**TASK INSTRUCTIONS**
Filter these records by the string "белый", copying each line that holds it.

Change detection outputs
- Opening Delimiter -

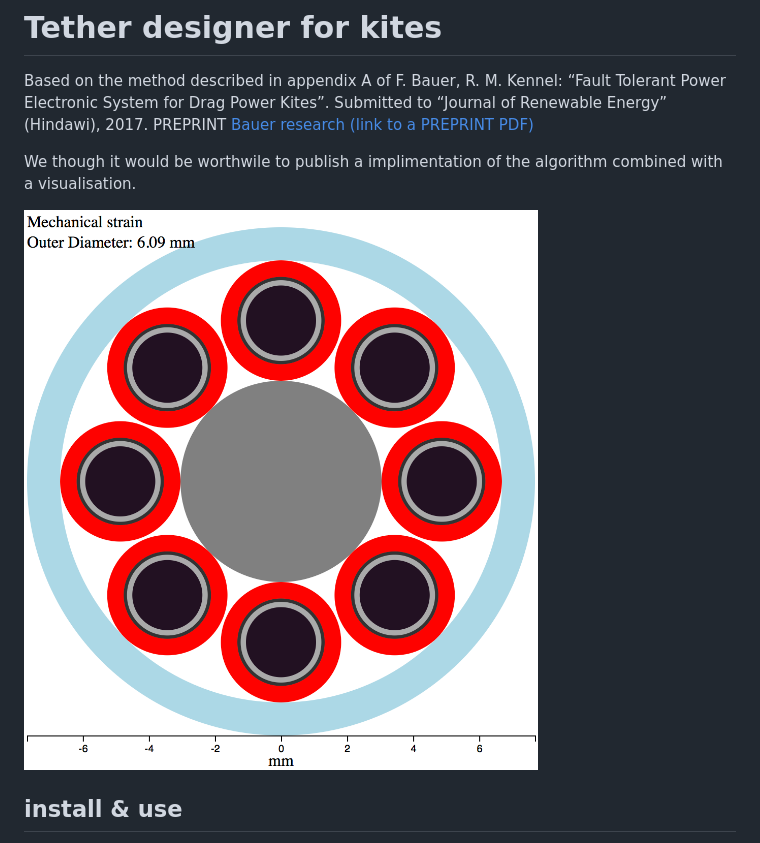
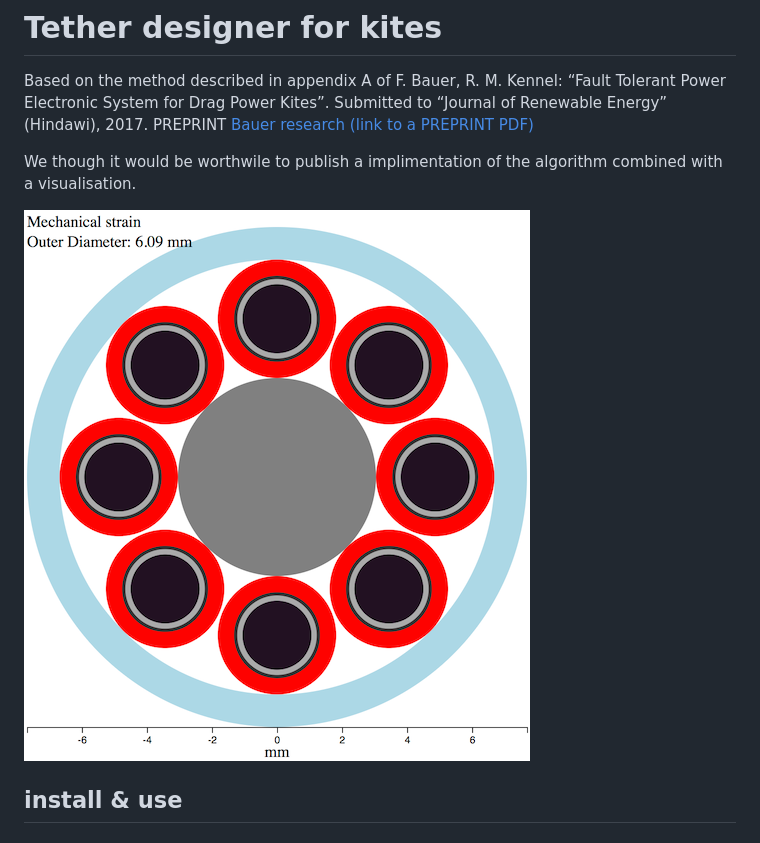
Before and after one commit to kitextech/tetherDesigner, a Markdown page: README.md, the part around the change. GitHub-like rendering; pictures changed too: tetherDesignerSmall.png (added).

Commit message:
Use a small Png instead

```diff
--- a/README.md
+++ b/README.md
@@ -4,7 +4,7 @@ Based on the method described in appendix A of F. Bauer, R. M. Kennel: “Fault
 
 We though it would be worthwile to publish a implimentation of the algorithm combined with a visualisation.
 
-![Tether Designer Visualisation](/tetherDesigner.png?raw=true "Tether Designer")
+![Tether Designer Visualisation](/tetherDesignerSmall.png?raw=true "Tether Designer")
 
 ## install & use
 
```
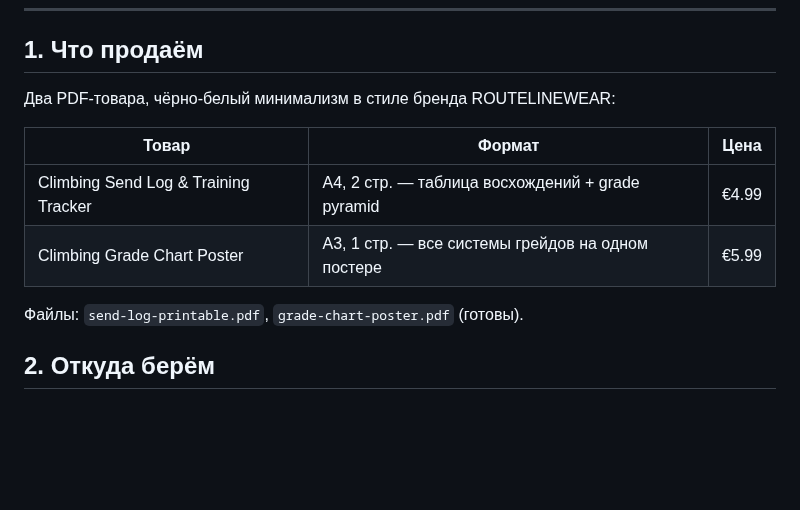
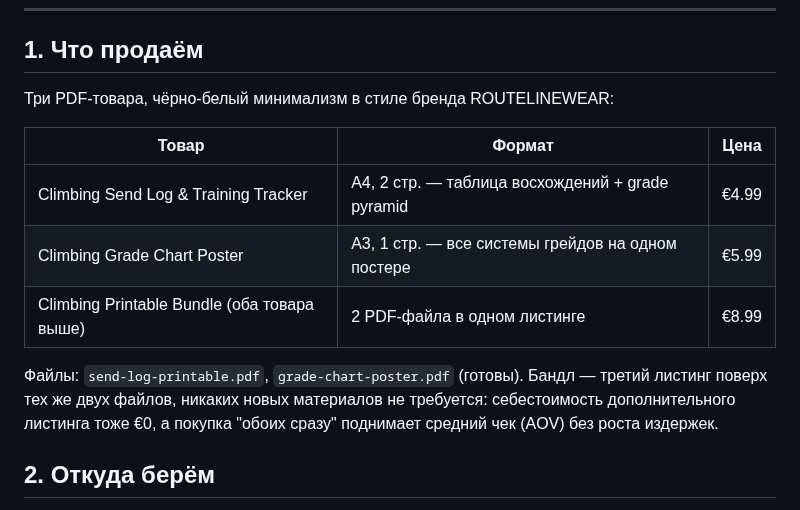
Before and after one commit to kostinrus36-debug/business-agent, a Markdown page: cases/digital-printables/listing-copy.md, the part around one of its changes. Rendered like a GitHub page; blank space fills up the shorter version.

```diff
--- a/cases/digital-printables/listing-copy.md
+++ b/cases/digital-printables/listing-copy.md
@@ -6,14 +6,18 @@
 
 ## 1. Что продаём
 
-Два PDF-товара, чёрно-белый минимализм в стиле бренда ROUTELINEWEAR:
+Три PDF-товара, чёрно-белый минимализм в стиле бренда ROUTELINEWEAR:
 
 | Товар | Формат | Цена |
 |---|---|---|
 | Climbing Send Log & Training Tracker | A4, 2 стр. — таблица восхождений + grade pyramid | €4.99 |
 | Climbing Grade Chart Poster | A3, 1 стр. — все системы грейдов на одном постере | €5.99 |
+| Climbing Printable Bundle (оба товара выше) | 2 PDF-файла в одном листинге | €8.99 |
 
-Файлы: `send-log-printable.pdf`, `grade-chart-poster.pdf` (готовы).
+Файлы: `send-log-printable.pdf`, `grade-chart-poster.pdf` (готовы). Бандл —
+третий листинг поверх тех же двух файлов, никаких новых материалов не
+требуется: себестоимость дополнительного листинга тоже €0, а покупка
+"обоих сразу" поднимает средний чек (AOV) без роста издержек.
 
 ## 2. Откуда берём
 
```
Also changed, not shown: other parts of cases/digital-printables/listing-copy.md (+44 -9 lines).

- Closing Delimiter -

**RESPONSE AREA**
-Два PDF-товара, чёрно-белый минимализм в стиле бренда ROUTELINEWEAR:
+Три PDF-товара, чёрно-белый минимализм в стиле бренда ROUTELINEWEAR:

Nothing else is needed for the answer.